Exercise directions: Gather each line of the records where "entrance" appears.
* * * * * * *
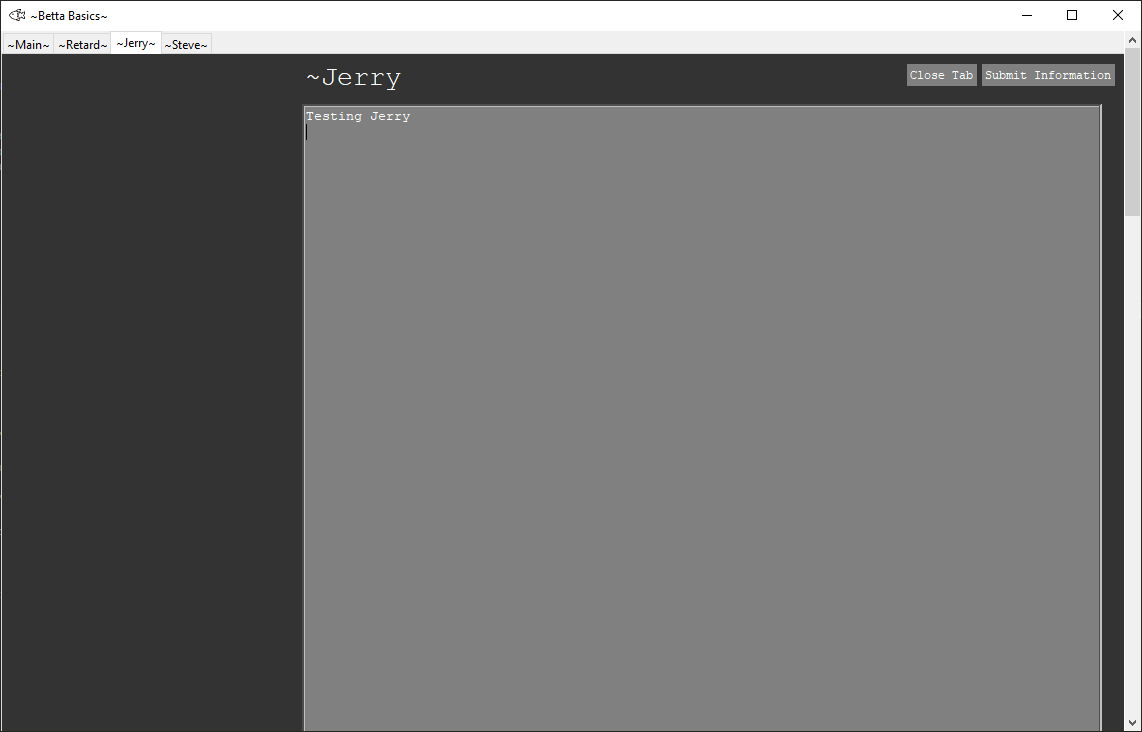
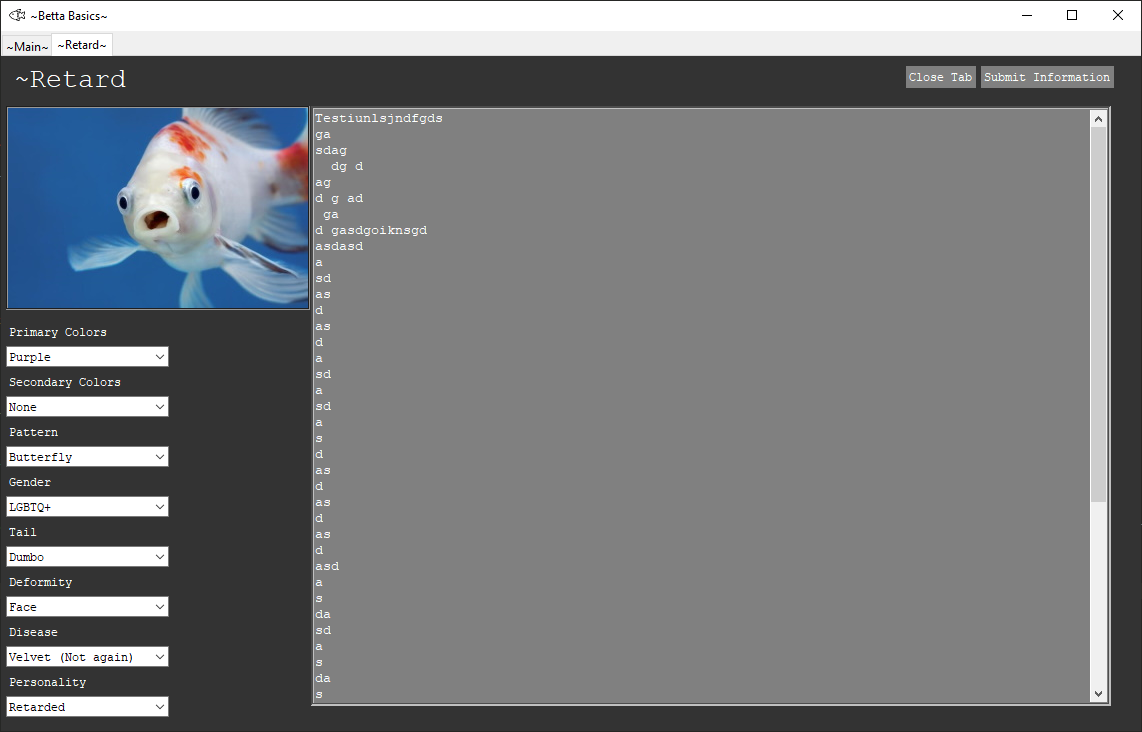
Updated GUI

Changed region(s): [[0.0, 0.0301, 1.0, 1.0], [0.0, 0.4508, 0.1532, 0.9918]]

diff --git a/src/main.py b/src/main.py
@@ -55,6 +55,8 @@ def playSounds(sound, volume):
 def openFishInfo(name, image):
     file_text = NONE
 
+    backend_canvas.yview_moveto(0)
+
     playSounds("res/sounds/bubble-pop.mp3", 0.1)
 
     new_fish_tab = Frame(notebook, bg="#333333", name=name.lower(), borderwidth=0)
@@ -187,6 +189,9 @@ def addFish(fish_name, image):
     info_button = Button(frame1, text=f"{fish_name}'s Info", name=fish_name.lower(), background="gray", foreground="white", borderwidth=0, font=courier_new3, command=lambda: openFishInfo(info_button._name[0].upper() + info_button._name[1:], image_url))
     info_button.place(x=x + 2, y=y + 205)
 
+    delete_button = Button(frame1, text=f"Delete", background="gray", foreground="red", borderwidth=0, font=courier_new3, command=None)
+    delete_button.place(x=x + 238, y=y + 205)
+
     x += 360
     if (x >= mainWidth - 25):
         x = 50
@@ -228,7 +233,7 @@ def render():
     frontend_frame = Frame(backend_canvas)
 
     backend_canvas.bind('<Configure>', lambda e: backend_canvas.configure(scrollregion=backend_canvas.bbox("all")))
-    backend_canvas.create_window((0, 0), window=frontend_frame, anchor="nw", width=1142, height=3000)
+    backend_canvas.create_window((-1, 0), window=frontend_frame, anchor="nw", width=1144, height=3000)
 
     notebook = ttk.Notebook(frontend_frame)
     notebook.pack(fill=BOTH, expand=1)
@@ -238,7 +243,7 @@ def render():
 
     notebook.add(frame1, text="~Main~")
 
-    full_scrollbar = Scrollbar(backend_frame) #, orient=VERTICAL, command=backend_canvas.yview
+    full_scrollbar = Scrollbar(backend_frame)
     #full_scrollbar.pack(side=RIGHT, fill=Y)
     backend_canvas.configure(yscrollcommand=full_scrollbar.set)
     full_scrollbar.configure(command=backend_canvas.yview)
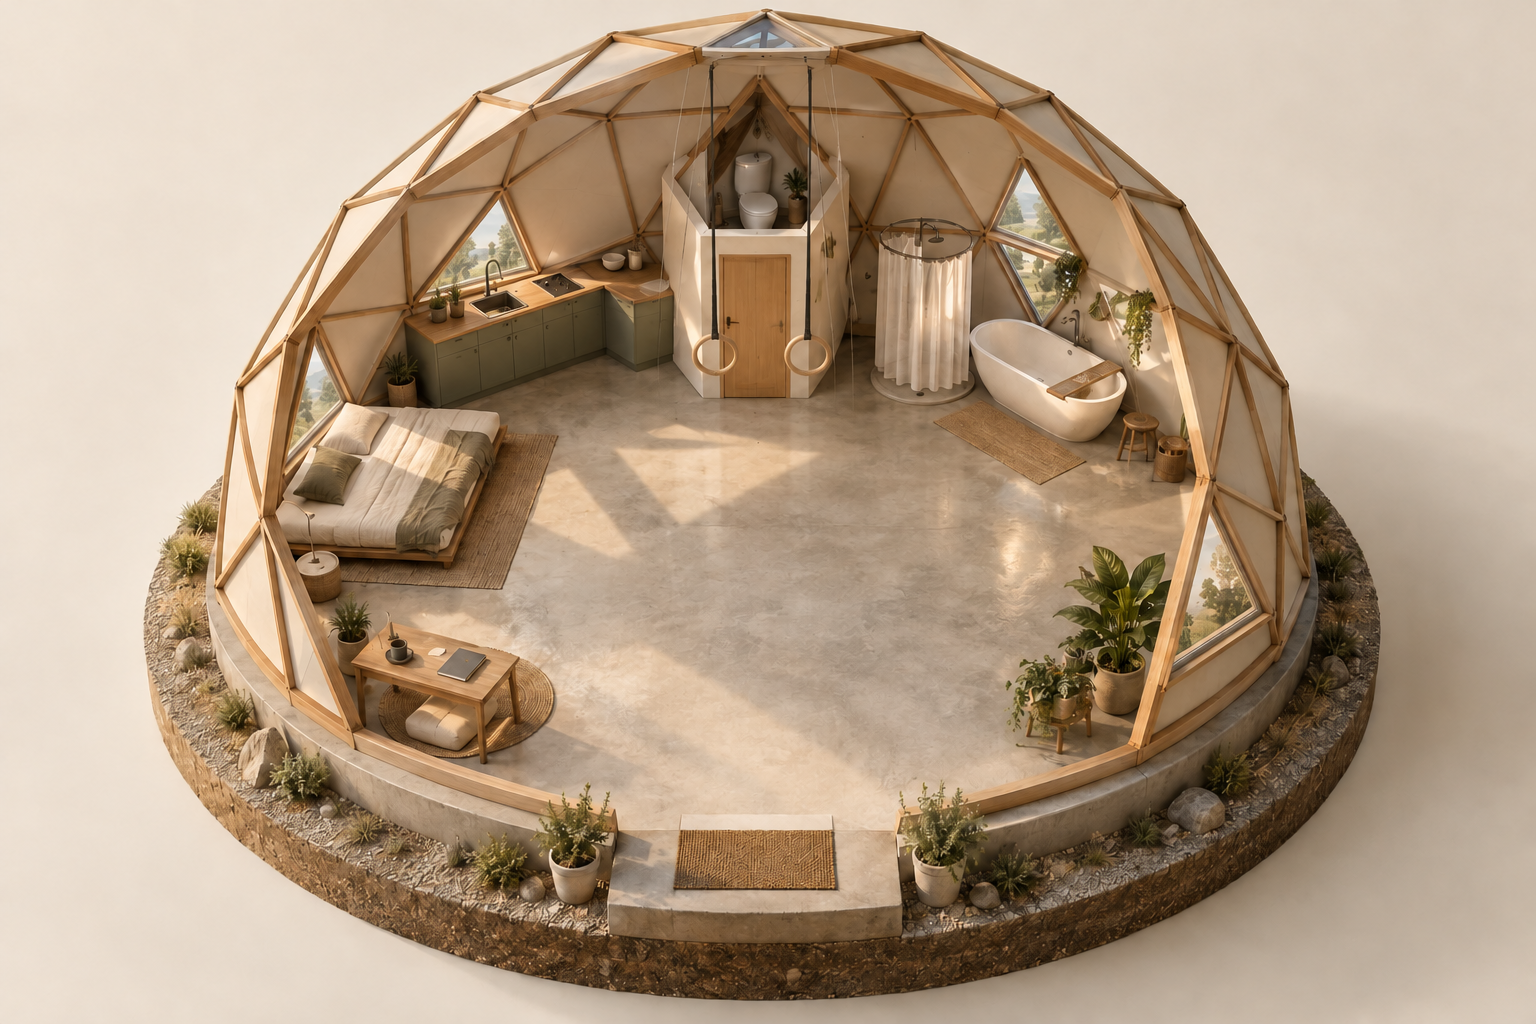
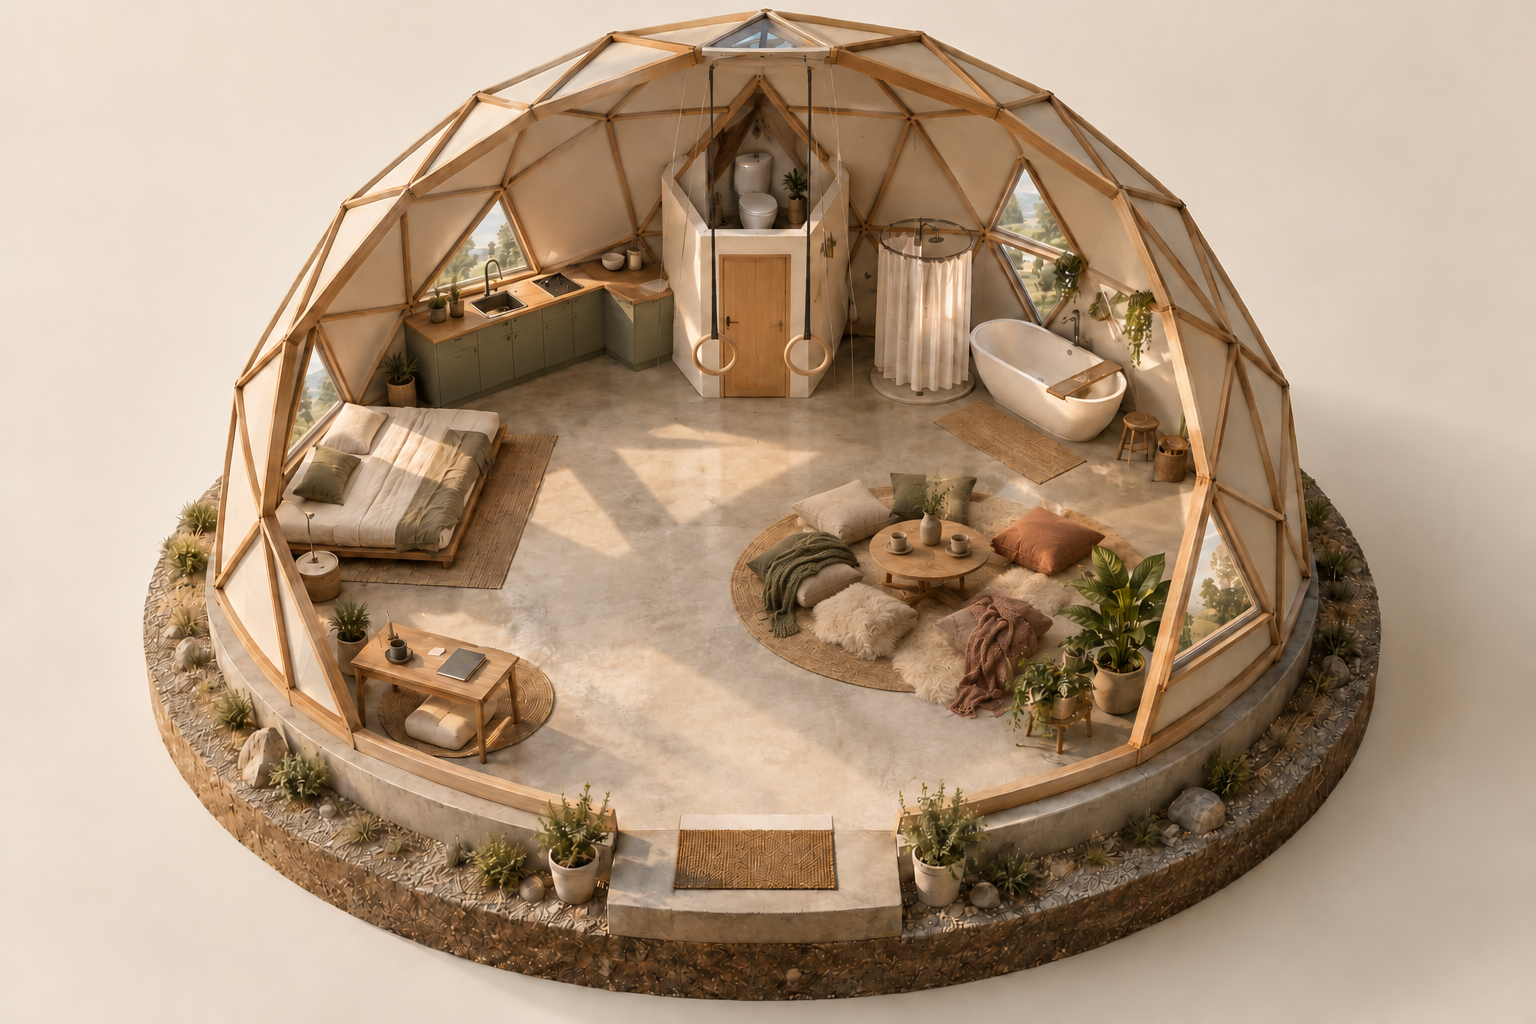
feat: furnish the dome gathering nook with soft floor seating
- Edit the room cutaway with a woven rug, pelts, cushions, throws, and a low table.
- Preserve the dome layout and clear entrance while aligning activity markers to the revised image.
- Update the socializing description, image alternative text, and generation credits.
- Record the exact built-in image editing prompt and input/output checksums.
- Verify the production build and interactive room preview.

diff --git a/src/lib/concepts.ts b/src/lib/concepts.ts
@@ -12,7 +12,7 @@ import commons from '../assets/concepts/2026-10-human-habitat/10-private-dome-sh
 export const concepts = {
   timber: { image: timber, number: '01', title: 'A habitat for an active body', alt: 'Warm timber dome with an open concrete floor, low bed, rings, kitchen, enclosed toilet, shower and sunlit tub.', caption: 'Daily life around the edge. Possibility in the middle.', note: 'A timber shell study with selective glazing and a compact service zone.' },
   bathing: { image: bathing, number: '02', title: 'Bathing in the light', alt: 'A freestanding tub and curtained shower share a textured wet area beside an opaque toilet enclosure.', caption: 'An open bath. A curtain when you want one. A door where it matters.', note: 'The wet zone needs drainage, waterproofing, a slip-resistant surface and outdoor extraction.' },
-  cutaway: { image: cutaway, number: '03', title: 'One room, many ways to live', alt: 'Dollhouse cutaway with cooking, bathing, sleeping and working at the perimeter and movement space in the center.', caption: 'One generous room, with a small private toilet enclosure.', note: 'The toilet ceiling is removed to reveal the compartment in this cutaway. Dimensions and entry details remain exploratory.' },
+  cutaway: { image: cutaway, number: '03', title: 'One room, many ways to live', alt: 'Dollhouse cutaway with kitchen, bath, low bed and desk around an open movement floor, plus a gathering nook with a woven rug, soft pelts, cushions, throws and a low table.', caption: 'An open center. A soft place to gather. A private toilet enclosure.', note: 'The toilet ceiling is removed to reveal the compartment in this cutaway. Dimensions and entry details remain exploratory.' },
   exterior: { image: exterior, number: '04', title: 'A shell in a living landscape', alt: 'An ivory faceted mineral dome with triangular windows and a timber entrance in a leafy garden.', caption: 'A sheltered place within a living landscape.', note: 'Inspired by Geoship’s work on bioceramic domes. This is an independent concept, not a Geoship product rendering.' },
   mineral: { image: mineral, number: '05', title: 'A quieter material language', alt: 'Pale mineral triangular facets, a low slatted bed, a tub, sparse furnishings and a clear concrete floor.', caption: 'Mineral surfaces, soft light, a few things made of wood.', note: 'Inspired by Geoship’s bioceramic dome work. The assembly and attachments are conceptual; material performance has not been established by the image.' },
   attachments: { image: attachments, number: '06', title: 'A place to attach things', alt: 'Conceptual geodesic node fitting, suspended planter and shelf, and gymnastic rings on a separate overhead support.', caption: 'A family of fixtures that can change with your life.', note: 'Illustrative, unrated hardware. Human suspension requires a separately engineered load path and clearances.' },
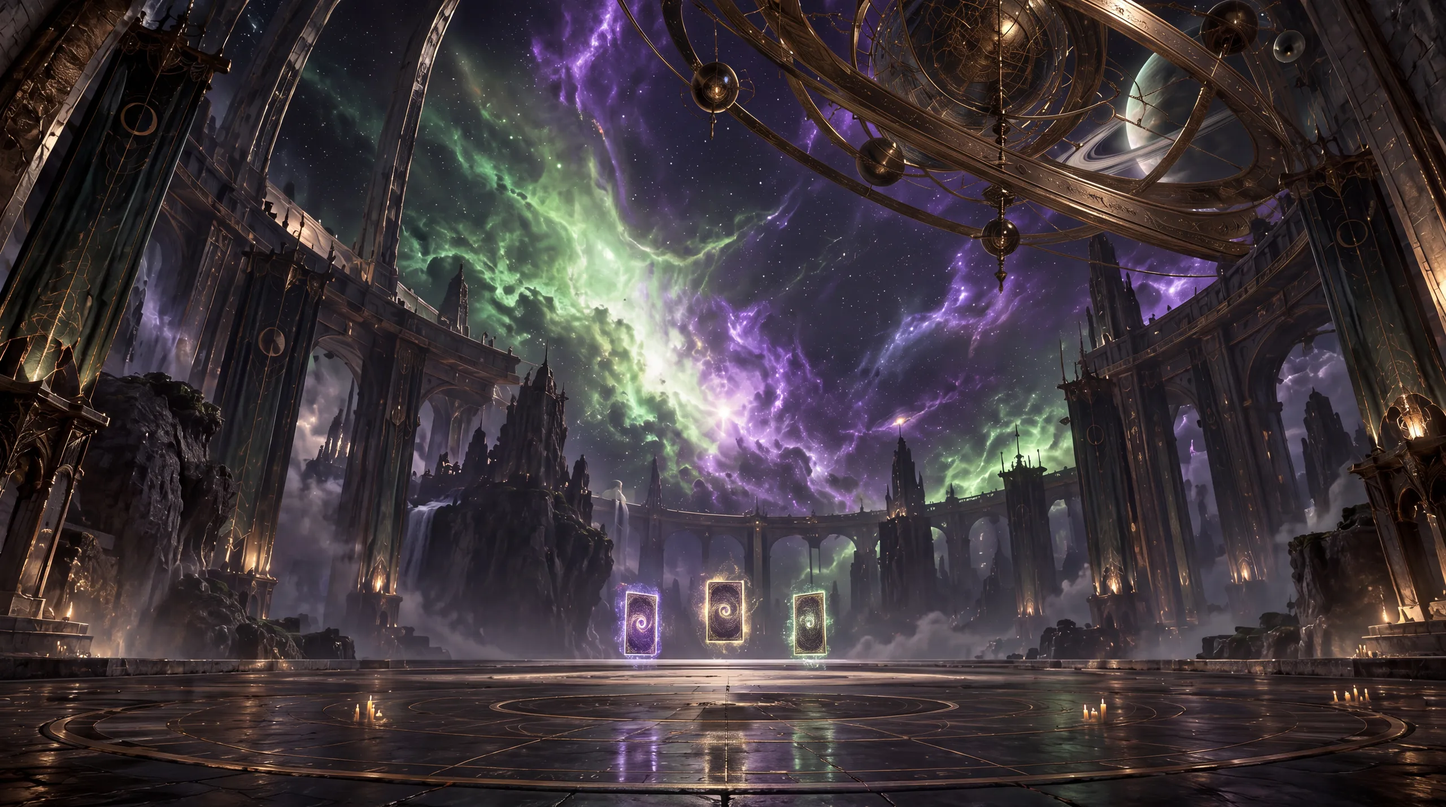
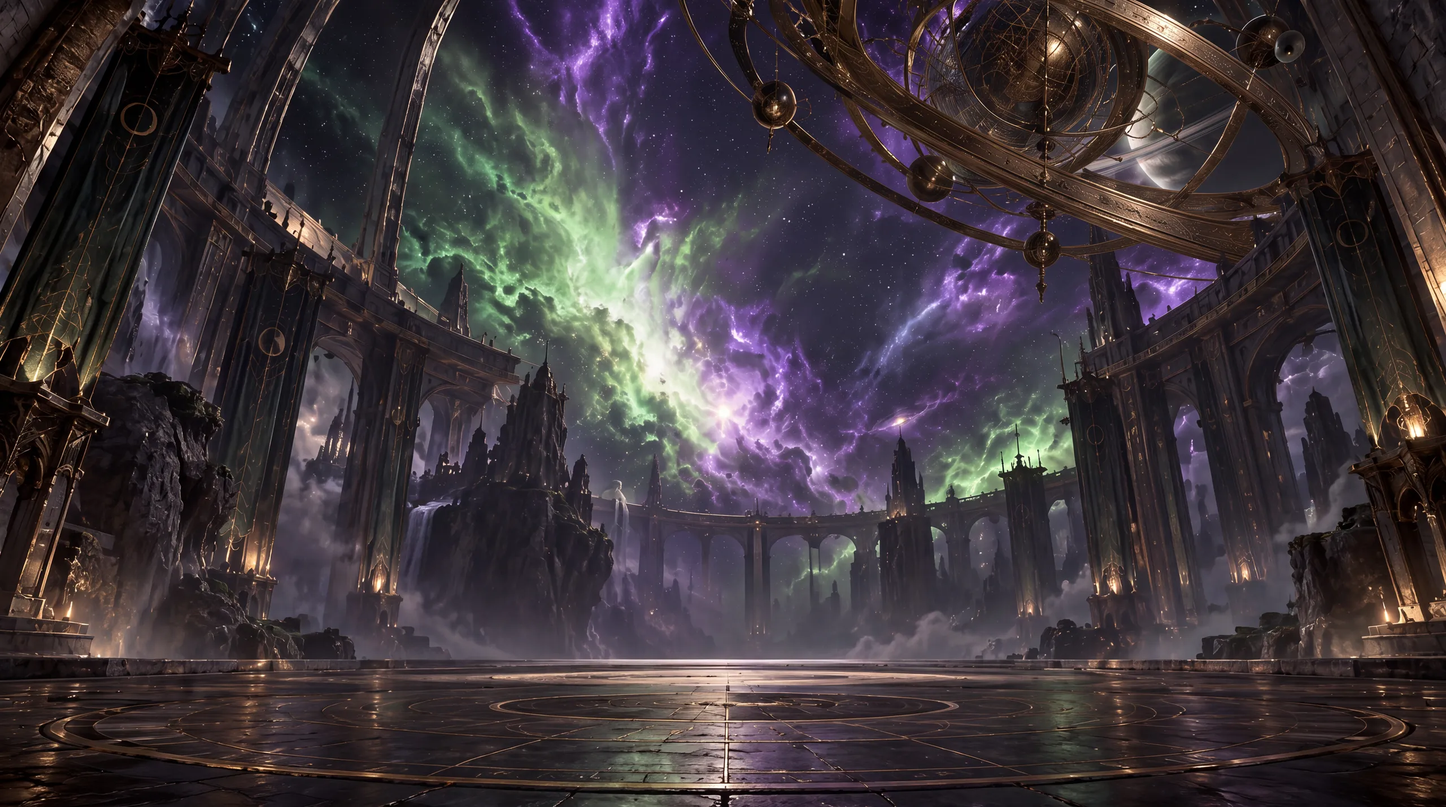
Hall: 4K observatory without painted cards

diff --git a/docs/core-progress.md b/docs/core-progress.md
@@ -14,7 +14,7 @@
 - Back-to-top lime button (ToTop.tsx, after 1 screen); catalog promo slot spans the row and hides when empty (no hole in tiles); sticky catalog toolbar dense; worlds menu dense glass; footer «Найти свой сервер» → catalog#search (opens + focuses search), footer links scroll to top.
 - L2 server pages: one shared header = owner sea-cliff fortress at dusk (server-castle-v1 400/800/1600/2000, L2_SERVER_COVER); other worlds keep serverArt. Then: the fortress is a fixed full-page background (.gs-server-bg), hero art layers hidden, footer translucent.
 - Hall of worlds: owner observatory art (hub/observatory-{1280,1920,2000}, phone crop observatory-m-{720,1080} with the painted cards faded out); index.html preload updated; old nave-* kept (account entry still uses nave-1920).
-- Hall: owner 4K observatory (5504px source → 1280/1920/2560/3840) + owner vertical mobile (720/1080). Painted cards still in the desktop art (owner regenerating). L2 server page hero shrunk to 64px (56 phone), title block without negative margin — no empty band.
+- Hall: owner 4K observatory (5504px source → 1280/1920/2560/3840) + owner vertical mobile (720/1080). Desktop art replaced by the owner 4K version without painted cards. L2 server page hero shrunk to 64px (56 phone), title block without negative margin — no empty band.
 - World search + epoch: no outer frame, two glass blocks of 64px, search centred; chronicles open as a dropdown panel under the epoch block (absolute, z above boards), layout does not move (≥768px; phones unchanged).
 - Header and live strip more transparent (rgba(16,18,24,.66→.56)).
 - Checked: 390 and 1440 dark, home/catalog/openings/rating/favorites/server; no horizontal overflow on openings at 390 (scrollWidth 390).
* * * * * * *
Output for this exercise:
- Preserve the dome layout and clear entrance while aligning activity markers to the revised image.
   exterior: { image: exterior, number: '04', title: 'A shell in a living landscape', alt: 'An ivory faceted mineral dome with triangular windows and a timber entrance in a leafy garden.', caption: 'A sheltered place within a living landscape.', note: 'Inspired by Geoship’s work on bioceramic domes. This is an independent concept, not a Geoship product rendering.' },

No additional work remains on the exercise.